Explained: The Real Estate Finance Oversight Commission

The board of directors of Syria’s Real Estate Finance Oversight Commission (REFOC)  was reorganised in recent weeks following a decree by the prime minister in March. The move is an attempt to activate the body, which has remained largely dormant since its inception.

The REFOC was established under Law No. 39 of 2009. It enjoys legal, financial, and administrative independence and is affiliated with the Minister of Finance. It is headquartered in Damascus, though it may establish branches and offices in other governorates.

Law No. 39 of 2009 defines real estate financing as the activity of financing real estate investment in the housing, industrial, touristic, agricultural, and services sectors, as well as in other sectors determined by the Minister, whether for the aim of purchasing, building, repairing, or improving housing, service installations, or real estate specialized for housing, industrial, touristic, agricultural, or services activities, or other aims determined by the Minister.

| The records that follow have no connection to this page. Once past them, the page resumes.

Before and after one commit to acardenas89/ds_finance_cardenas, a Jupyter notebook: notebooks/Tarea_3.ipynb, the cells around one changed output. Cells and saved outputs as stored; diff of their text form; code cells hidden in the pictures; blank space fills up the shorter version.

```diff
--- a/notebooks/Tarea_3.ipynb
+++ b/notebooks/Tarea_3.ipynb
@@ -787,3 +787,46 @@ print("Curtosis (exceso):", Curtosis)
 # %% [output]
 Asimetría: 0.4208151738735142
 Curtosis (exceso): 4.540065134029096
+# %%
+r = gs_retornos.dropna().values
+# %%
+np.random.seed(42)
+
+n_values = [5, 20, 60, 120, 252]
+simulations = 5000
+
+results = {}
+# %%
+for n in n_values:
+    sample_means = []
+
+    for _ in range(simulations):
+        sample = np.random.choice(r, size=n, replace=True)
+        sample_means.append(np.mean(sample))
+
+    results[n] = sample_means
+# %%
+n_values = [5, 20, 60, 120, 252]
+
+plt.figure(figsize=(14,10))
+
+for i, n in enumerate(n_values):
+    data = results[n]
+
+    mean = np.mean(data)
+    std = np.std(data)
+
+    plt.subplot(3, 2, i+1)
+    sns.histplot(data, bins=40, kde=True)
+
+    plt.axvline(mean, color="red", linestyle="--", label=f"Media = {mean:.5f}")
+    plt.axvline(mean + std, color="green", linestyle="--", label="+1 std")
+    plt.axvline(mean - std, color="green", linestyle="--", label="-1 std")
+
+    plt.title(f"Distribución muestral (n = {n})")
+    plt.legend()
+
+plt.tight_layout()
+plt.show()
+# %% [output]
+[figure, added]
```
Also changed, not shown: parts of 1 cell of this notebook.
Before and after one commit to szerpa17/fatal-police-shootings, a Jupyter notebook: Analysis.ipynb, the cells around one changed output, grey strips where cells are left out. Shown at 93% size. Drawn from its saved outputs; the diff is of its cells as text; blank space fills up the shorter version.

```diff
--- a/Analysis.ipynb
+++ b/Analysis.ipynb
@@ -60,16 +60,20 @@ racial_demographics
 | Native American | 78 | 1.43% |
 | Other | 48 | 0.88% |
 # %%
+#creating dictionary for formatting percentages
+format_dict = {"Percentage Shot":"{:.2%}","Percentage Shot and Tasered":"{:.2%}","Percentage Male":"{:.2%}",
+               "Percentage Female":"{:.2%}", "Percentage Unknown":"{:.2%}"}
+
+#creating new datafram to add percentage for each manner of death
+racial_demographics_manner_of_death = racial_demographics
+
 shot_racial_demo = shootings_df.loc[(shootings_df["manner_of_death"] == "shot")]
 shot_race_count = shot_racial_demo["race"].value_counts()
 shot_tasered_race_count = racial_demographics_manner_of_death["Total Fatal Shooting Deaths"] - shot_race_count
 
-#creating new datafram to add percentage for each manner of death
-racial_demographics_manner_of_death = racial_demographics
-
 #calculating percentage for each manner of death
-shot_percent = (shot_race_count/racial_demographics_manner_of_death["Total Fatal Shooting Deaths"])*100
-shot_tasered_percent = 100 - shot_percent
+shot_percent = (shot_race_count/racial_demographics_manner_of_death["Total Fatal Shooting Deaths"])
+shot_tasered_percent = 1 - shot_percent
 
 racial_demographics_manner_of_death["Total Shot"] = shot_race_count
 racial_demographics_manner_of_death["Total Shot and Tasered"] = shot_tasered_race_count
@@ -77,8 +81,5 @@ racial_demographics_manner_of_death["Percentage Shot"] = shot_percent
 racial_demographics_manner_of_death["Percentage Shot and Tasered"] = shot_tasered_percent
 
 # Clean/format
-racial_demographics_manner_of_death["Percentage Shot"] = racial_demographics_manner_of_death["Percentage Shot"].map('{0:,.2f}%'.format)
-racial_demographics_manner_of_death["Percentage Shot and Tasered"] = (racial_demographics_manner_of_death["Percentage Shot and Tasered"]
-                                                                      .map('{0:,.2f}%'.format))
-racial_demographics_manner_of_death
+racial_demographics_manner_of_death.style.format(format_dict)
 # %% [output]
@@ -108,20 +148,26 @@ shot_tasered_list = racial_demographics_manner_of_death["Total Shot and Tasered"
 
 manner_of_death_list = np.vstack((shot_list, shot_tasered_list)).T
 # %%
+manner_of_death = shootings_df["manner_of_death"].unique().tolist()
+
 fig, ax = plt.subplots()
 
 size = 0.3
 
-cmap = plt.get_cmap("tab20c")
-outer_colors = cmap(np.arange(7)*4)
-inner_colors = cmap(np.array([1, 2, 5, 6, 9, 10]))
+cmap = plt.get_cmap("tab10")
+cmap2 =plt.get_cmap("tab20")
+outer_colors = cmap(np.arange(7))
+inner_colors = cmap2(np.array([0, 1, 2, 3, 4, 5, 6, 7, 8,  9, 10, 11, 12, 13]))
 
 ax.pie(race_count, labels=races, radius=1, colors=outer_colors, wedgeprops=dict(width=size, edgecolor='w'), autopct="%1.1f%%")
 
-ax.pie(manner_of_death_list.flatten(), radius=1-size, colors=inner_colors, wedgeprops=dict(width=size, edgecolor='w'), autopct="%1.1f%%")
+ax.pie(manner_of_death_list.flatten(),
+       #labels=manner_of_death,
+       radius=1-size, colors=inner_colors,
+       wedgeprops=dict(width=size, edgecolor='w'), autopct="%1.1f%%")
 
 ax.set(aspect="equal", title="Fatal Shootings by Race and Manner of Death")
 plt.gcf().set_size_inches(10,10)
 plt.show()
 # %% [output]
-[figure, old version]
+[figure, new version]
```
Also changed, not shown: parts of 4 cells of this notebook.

Law No. 39 stipulates that the goal of the REFOC is to regulate and oversee the real estate finance sector, develop savings in the real estate sector and work to regulate the real estate finance market. It also aims to protect the rights of the various stakeholders participating in real estate finance, as well as ensuring they adhere to their financial obligations. The REFOC also works to provide funding to various sectors of society according to their needs and financial capabilities, while considering the conditions of low and middle-income Syrians and new families. Finally, it prepares and finalises the procedures for issuing draft laws related to real estate financing.

In theory, the REFOC is meant to monitor the real estate market in a manner that helps regulate and direct finance activity, in coordination with the Monetary and Credit Council, a body affiliated with the Central Bank of Syria.

Real estate funding or real estate development?

It does not yet appear that any of the real estate finance companies that were supposed to be licensed under Law No. 15 of 2012 have actually come to fruition, amid a convoluted legal and legislative environment that regulates both real estate finance and real estate development. Also, not a single real estate development project planned under Law No. 15 of 2008  has been established . There are overlapping areas where Law No. 39  mixes up the two concepts, and where it is difficult to discern between the role of the REFOC and the Real Estate Development and Investment Commission, which is tasked with preparing policies and general plans for real estate development and investment under Law No. 15 of 2008, and securing the housing needs of low-income families.

According to a recent report, the new management of the REFOC relies on finance companies for securing the necessary funding for the Real Estate Development and Investment Commission. The separation of powers between the two bodies is further muddied where the report focuses on the process of attracting funding and investment to finance construction and rehabilitation of residential suburbs and “areas damaged by acts of terrorism”, as well as establishing new ones in coordination with the beneficiaries and owners of such projects.

Real Estate Finance Companies

According to pro-regime media, the general manager of the REFOC is reorganising it in order to avoid the same problems and obstacles that have thus far prevented the establishment of real estate finance companies and refinancing.

Law No. 15 of 2012 for the establishment of real estate finance companies, was issued to regulate the process of establishing licensed real estate finance companies and refinancing companies.

Law No. 15 also determined the minimum capital for real estate finance companies at SYP 1.5 billion and authorised their creation in the form of joint-stock companies. They were given the freedom to trade shares and allowed foreigners to own up to 49 percent of their shares. The law permitted banks operating in Syria to establish real estate finance companies but prohibited the companies from receiving deposits.

Real Estate Appraisal Expert

Under Law No. 15 of 2012, the REFOC grants licences to appraisal experts.

According to the law, an appraisal expert must be used in every financial transaction that involves a real estate guarantee. In April, the REFOC issued an official list of licensed real estate appraisal experts for 2021.

The licenses are granted for one year and may be renewed. Licence applicants are required to have a university degree in economics, law, civil engineering, or architecture. They must be at least 25 years old and hold Syrian citizenship and must have spent at least two years as a trainee at a licensed real estate appraisal office.

According to statements made by officials at the REFOC, appraisals made by these experts are used in other processes, such as determining real estate prices. They are essential for setting real estate sales taxes and Cadastral Affairs fees, which depend on the “current value” for real estate.